If you think about it, many great programs got started in this way. Breakfast clubs are now funded by various governments and charities, though they originally started through volunteers in schools.
Just about every great change began with a handful of people united on a single platform.

I believe every person can reshape themselves, and grow to become who they always wanted to be. It is also my observation that sadly few people actually do so. And whilst this sounds discouraging, it is not. Because those few people who truly turn their lives around and become who they want to be, and in turn shape the world for the better, almost always do so after something has occurred to force their life to a standstill. That’s us right now. We’re at a standstill. So not only is it possible that in a post Covid-19 world we collectively rebuild our communities to place Health over Wealth, it is highly plausible.

Please think about it.

There are so many ways in which we can collectively solve all sorts of unhealthy problems in our communities.

To me, Health over Wealth is as much a social movement as anything else. A simple message with which we can all agree, yet when we really think about it, we all too often neglect our own health.
We don’t get enough sleep, we over-indulge, we don’t get enough exercise; in some ways most of us neglect our health. We have our reasons of course. We do it for financial security, or for our children, or for our parents, and I understand. I’ve been less than kind to myself in the past.

But wouldn’t it be better, to live in a world where it doesn’t have to be so?

My parents are both fans of status symbols. The houses they owned while I was living with them were always excessively large, and furnished to impress, but in winter you’d always have to wear a sweater indoors, because it took a lot of oil to properly heat the place, and you cant see the temperature when driving by. To this day I don’t know why it was so important for them to impress other people, but I tell you this, it doesn’t make them happy.

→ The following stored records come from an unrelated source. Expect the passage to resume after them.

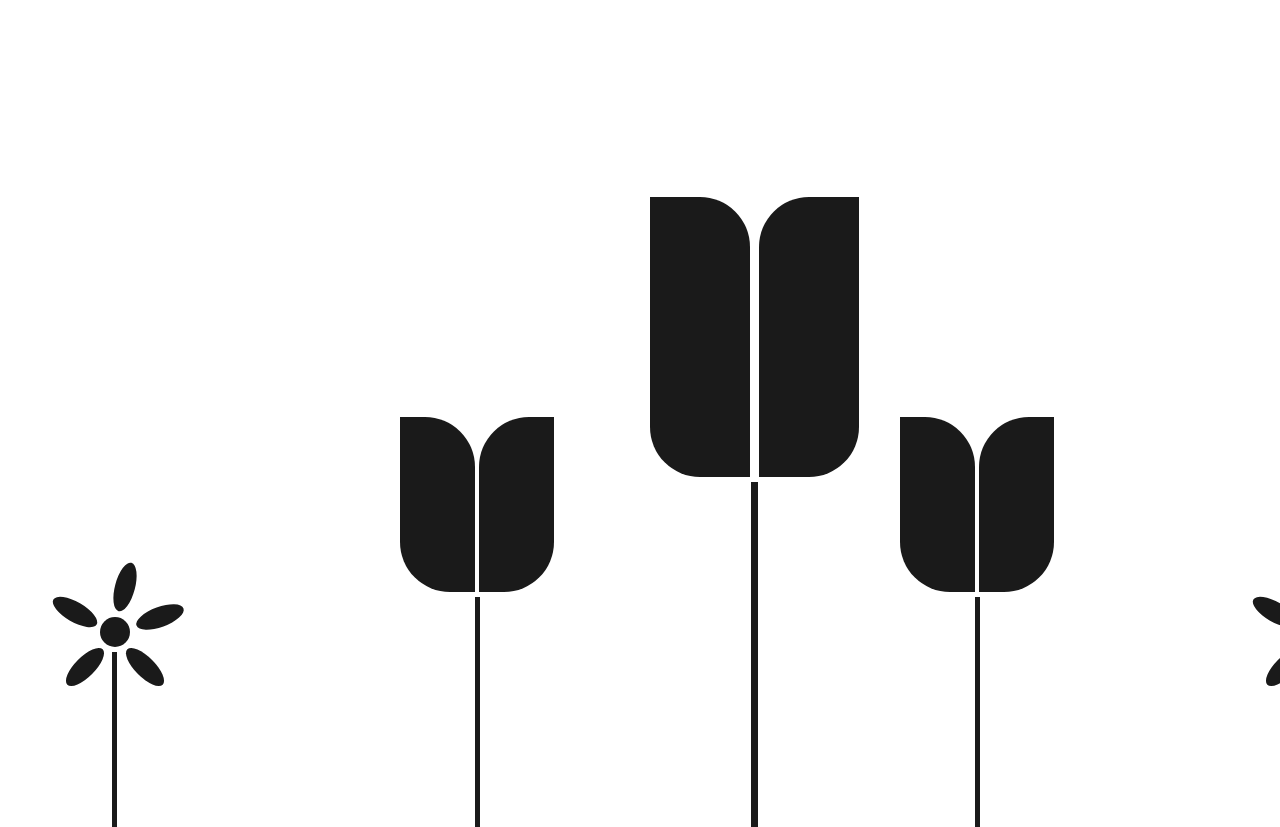
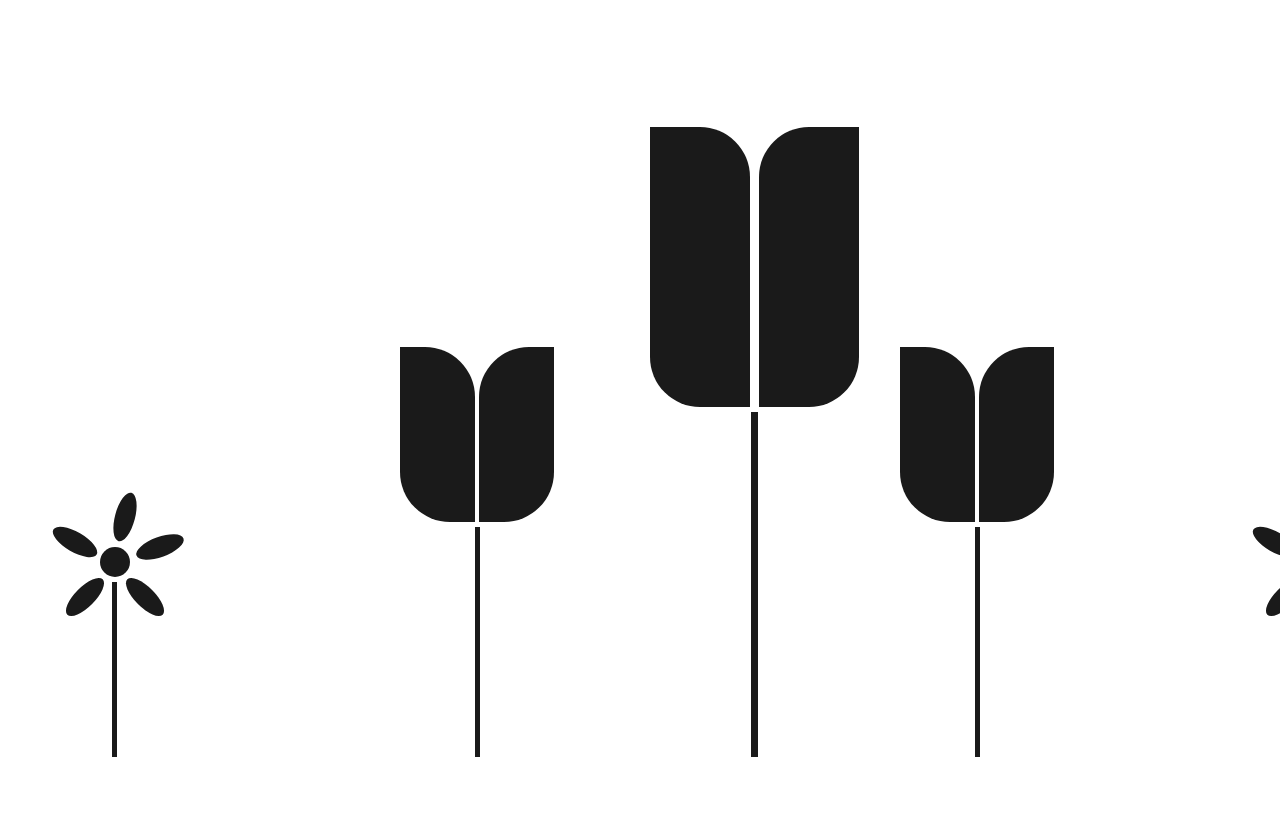
Before and after one commit to ellafreudenberger/Portfolio-Website, a React (Create React App) app in the folder my-portfolio/: page / in a window 1280 px wide. Shown: the part 940-1767 px from the top of the page. After the commit the page ends 1697 px from the top, so only its background shows below. Built offline with nearby package versions, Linux system fonts and the light colour scheme.

Commit message:
change shapeArt placement

```diff
--- a/my-portfolio/src/App.js
+++ b/my-portfolio/src/App.js
@@ -32,7 +32,9 @@ const App = () => {
       </Routes>
 
       {/* Conditionally render ShapeArt component based on the route */}
-      {location.pathname === '/' && <ShapeArt watered={watered} />}
+      {location.pathname === '/' && (
+        <ShapeArt watered={watered} singlePageMode={singlePageMode} />
+      )}
 
       {/* Render SinglePage component below the footer when in single-page mode */}
       {singlePageMode && <SinglePage />}
--- a/my-portfolio/src/components/shapeArt.js
+++ b/my-portfolio/src/components/shapeArt.js
@@ -1,49 +1,61 @@
 import React from 'react';
 import "../index.css";
 
-const ShapeArt = ({ watered }) => {
+const ShapeArt = ({ watered, singlePageMode}) => {
 
     console.log("ShapeArt component rendered with watered:", watered);
+
+     // Determine the container element based on singlePageMode
+     const ContainerComponent = singlePageMode ? 'div' : 'footer';
+
+     // Define the class name for the component based on conditions
+     const singleMargin = `footer invert-on-black ${watered ? 'watered' : ''}`;
+
+      // Define the style for the div with margin-bottom
+      const divStyle = singlePageMode
+      ? { marginTop: '-700px' }
+      : { marginTop: '-700px' };
+
     return (
         <div>
-             <footer className={`footer invert-on-black ${watered ? 'watered' : ''}`}>
+             <ContainerComponent className={singleMargin}>
                  <div className="shape-container">
 
             {/* Daisy 1 */}
-            <div className={`shape circleA ${watered ? 'colorfulA' : ''}`}></div>
-            <div className={`shape ovalA ${watered ? 'colorfulB' : ''}`}></div>
-            <div className={`shape ovalB ${watered ? 'colorfulC' : ''}`}></div>
-            <div className={`shape ovalC ${watered ? 'colorfulD' : ''}`}></div>
-            <div className={`shape ovalD ${watered ? 'colorfulE' : ''}`}></div>
-            <div className={`shape ovalE ${watered ? 'colorfulF' : ''}`}></div>
-            <div className={`shape rectangleA ${watered ? 'colorfulG' : ''}`}></div>
+            <div className={`shape circleA ${watered ? 'colorfulA' : ''}`} style={divStyle}></div>
+            <div className={`shape ovalA ${watered ? 'colorfulB' : ''}`} style={divStyle}></div>
+            <div className={`shape ovalB ${watered ? 'colorfulC' : ''}`} style={divStyle}></div>
+            <div className={`shape ovalC ${watered ? 'colorfulD' : ''}`} style={divStyle}></div>
+            <div className={`shape ovalD ${watered ? 'colorfulE' : ''}`} style={divStyle}></div>
+            <div className={`shape ovalE ${watered ? 'colorfulF' : ''}`} style={divStyle}></div>
+            <div className={`shape rectangleA ${watered ? 'colorfulG' : ''}`} style={divStyle}></div>
 
             {/* Daisy 1 */}
-            <div className={`shape circleB ${watered ? 'colorfulH' : ''}`}></div>
-            <div className={`shape ovalF ${watered ? 'colorfulI' : ''}`}></div>
-            <div className={`shape ovalG ${watered ? 'colorfulJ' : ''}`}></div>
-            <div className={`shape ovalH ${watered ? 'colorfulK' : ''}`}></div>
-            <div className={`shape ovalI ${watered ? 'colorfulL' : ''}`}></div>
-            <div className={`shape ovalJ ${watered ? 'colorfulM' : ''}`}></div>
-            <div className={`shape rectangleB ${watered ? 'colorfulN' : ''}`}></div>
+            <div className={`shape circleB ${watered ? 'colorfulH' : ''}`} style={divStyle}></div>
+            <div className={`shape ovalF ${watered ? 'colorfulI' : ''}`} style={divStyle}></div>
+            <div className={`shape ovalG ${watered ? 'colorfulJ' : ''}`} style={divStyle}></div>
+            <div className={`shape ovalH ${watered ? 'colorfulK' : ''}`} style={divStyle}></div>
+            <div className={`shape ovalI ${watered ? 'colorfulL' : ''}`} style={divStyle}></div>
+            <div className={`shape ovalJ ${watered ? 'colorfulM' : ''}`} style={divStyle}></div>
+            <div className={`shape rectangleB ${watered ? 'colorfulN' : ''}`} style={divStyle}></div>
 
              {/* Tulip 1 */}
-             <div className={`shape rounded-squareA ${watered ? 'colorfulO' : ''}`}></div>
-             <div className={`shape rounded-squareB ${watered ? 'colorfulP' : ''}`}></div>
-             <div className={`shape rectangleC ${watered ? 'colorfulQ' : ''}`}></div>
+             <div className={`shape rounded-squareA ${watered ? 'colorfulO' : ''}`} style={divStyle}></div>
+             <div className={`shape rounded-squareB ${watered ? 'colorfulP' : ''}`} style={divStyle}></div>
+             <div className={`shape rectangleC ${watered ? 'colorfulQ' : ''}`} style={divStyle}></div>
 
               {/* Tulip 2 */}
-             <div className={`shape rounded-squareC ${watered ? 'colorfulR' : ''}`}></div>
-             <div className={`shape rounded-squareD ${watered ? 'colorfulS' : ''}`}></div>
-             <div className={`shape rectangleD ${watered ? 'colorfulT' : ''}`}></div>
+             <div className={`shape rounded-squareC ${watered ? 'colorfulR' : ''}`} style={divStyle}></div>
+             <div className={`shape rounded-squareD ${watered ? 'colorfulS' : ''}`} style={divStyle}></div>
+             <div className={`shape rectangleD ${watered ? 'colorfulT' : ''}`} style={divStyle}></div>
 
 
               {/* Tulip 3 */}
-             <div className={`shape rounded-squareE ${watered ? 'colorfulU' : ''}`}></div>
-             <div className={`shape rounded-squareF ${watered ? 'colorfulV' : ''}`}></div>
-             <div className={`shape rectangleE ${watered ? 'colorfulW' : ''}`}></div>
+             <div className={`shape rounded-squareE ${watered ? 'colorfulU' : ''}`} style={divStyle}></div>
+             <div className={`shape rounded-squareF ${watered ? 'colorfulV' : ''}`} style={divStyle}></div>
+             <div className={`shape rectangleE ${watered ? 'colorfulW' : ''}`} style={divStyle}></div>
         </div>
-        </footer>
+        </ContainerComponent>
         </div>
     );
 }
--- a/my-portfolio/src/components/singlePage.js
+++ b/my-portfolio/src/components/singlePage.js
@@ -1,15 +1,16 @@
 import React from 'react';
 import Contact from '../pages/Contact';
 import Projects from '../pages/Projects';
+import "../styling/singlePage.css";
 
 
 const SinglePage = () => {
     return (
-        <div>
-            <Contact />
-            <Projects />
+        <div className="single-container">
+            <Projects className="single-projects" />
+            <Contact className="single-contact" />
         </div>
     );
 }
 
-export default SinglePage;
+export default SinglePage
--- a/my-portfolio/src/index.css
+++ b/my-portfolio/src/index.css
@@ -284,6 +284,7 @@ body {
   margin-left: 100px;
   line-height: 1.7;
   margin-top: 90px;
+  margin-bottom: 20px;
 }
 
 .highlight {
@@ -659,6 +660,7 @@ height: 100px;
 
 .colorfulA {
   background-color: rgb(91, 28, 137);
+
 }
 
 .colorfulB, .colorfulC, .colorfulD, .colorfulE, .colorfulF {
@@ -704,5 +706,3 @@ height: 100px;
 .colorfulW {
   background-color: rgb(37, 99, 65);
 }
-
-/* Hide ShapeArt component on Projects and Contact pages */
--- /dev/null
+++ b/my-portfolio/src/styling/singlePage.css
@@ -0,0 +1,9 @@
+.single-container {
+    display: flex;
+    flex-direction: column;
+
+  }
+
+  .single-projects {
+    top: 190px; /* Adjust the margin-top value to move the projects lower on the page */
+  }
--- a/my-portfolio/src/styling/wateringCan.css
+++ b/my-portfolio/src/styling/wateringCan.css
@@ -4,6 +4,7 @@
     margin-top: 0px;
     margin-left: 65%;
     z-index: 1;
+    margin-bottom: 650px;
 }
 
 .cylinder-button {
@@ -53,6 +54,7 @@
     margin-top: -85px;
     left: 16.5px;
     z-index: 2;
+    margin-bottom: 20%;
 }
 
 .water-text:hover {
```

So why do it? Why do so many people annually buy a new TV, because it’s slightly bigger, or On Sale? What is the worth of a diamond if not the implied price tag? And every time we say ‘wow’, ‘good for you’, or ‘you’ve earned it’, we reinforce to that individual that this was the best thing to do with their hard-earned money. I suppose reinforcing status symbols through compliments makes the owner of the symbol feel important and respected.

I don’t know about you, but I feel a hell of a lot of respect for everyone working in a hospital right now. And while you thought about those brave hardworking folk, you didn’t draw a distinction between the nurses and doctors, the interns and volunteers. Why would you? They’re all doing incredible work under the worst of circumstances in order to save as many lives as they possible can. They’re not concerned with the wealth or social status of their patients, just their health. Just like you didn’t see the need to distinguish the our medical heroes by pay grade.

Sadly, despite everyone’s best efforts, about 1000 People died of Covid-19 since I started writing this article yesterday. But we can build a better future in their honour, and a healthier future for us all.

Stay Isolated, stay healthy, and think about changing your world for the better.

Happy Easter,

Liane Scholz.